***** Data *****
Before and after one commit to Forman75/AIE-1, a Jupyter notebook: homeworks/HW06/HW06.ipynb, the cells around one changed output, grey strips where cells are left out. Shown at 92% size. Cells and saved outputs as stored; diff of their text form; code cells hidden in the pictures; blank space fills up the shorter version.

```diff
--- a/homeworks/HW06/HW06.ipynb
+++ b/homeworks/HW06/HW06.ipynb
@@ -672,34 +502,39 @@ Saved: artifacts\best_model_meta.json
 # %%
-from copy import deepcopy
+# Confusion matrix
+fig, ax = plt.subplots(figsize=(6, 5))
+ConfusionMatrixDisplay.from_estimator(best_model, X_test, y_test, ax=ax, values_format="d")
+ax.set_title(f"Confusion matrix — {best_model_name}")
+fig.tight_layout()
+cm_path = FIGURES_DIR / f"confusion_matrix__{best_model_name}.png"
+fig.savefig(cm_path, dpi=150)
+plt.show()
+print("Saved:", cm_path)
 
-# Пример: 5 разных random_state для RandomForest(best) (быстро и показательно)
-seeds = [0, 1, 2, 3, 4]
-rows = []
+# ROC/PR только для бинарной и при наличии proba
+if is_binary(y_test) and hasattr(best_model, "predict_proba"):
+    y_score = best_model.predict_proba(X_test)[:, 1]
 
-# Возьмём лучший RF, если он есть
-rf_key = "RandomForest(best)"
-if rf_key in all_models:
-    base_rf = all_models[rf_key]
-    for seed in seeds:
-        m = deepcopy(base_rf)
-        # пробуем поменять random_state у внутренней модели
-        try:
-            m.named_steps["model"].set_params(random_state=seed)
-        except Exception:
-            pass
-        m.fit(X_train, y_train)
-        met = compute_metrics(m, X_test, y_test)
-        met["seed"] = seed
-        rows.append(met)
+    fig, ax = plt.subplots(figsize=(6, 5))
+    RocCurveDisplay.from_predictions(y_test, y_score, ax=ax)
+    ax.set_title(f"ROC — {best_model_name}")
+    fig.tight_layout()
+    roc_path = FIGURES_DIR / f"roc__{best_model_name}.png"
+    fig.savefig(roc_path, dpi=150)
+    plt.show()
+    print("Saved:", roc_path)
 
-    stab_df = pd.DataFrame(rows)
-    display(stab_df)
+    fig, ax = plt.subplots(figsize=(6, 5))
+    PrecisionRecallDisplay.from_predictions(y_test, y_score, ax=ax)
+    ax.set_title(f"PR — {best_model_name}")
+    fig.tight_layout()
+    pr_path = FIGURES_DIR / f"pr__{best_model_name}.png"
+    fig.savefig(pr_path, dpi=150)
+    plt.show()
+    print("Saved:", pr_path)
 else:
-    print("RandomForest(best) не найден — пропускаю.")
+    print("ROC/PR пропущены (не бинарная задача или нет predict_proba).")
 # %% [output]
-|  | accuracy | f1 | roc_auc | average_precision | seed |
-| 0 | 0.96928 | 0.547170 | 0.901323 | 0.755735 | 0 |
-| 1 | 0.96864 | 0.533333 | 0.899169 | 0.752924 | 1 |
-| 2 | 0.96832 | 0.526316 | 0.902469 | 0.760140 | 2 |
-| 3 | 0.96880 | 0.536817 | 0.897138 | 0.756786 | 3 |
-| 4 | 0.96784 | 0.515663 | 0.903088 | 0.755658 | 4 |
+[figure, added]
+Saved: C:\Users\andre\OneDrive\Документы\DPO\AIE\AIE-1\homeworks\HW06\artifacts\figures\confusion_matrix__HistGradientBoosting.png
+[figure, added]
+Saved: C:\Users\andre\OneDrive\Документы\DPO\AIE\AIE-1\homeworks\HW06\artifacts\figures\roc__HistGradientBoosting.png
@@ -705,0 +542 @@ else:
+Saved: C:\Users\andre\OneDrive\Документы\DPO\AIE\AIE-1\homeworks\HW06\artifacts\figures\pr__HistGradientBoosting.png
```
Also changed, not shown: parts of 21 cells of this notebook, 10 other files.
*****
***** Data *****
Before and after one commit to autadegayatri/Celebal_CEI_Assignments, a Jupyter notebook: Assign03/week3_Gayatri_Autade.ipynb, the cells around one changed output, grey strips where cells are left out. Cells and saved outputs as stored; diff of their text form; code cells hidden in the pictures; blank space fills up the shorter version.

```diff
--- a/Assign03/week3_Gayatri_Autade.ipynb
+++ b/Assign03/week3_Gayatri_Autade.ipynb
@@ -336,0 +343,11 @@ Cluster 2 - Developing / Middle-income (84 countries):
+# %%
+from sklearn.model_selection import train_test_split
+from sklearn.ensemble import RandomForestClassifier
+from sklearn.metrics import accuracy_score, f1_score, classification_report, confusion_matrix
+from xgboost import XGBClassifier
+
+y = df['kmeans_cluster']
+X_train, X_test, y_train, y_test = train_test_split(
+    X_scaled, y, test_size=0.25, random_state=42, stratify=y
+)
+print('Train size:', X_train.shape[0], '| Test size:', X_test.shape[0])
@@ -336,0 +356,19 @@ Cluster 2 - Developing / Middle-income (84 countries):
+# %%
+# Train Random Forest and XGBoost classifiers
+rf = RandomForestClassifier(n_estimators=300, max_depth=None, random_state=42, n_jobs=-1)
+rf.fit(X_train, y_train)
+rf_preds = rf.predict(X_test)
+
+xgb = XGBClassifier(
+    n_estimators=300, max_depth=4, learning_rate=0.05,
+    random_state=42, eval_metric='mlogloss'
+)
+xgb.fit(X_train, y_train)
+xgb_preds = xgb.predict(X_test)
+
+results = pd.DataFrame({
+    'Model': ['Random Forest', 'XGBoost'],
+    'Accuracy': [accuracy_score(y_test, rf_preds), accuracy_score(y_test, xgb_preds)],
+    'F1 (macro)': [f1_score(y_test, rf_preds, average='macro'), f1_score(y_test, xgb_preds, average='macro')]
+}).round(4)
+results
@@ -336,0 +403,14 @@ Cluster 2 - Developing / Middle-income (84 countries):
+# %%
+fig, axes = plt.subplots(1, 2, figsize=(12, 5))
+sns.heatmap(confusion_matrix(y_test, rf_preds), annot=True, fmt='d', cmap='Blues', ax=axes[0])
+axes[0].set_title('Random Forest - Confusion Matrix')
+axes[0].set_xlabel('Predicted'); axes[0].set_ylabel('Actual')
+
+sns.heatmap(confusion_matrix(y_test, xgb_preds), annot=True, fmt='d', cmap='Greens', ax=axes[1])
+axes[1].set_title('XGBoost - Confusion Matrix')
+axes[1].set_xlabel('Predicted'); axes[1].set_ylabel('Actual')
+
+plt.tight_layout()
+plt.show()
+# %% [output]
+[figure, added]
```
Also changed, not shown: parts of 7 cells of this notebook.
*****
◆ What you will do ◆
Scan the entries above and report the number of lines that contain the word "after", with no added text.

◆ Task answer ◆
2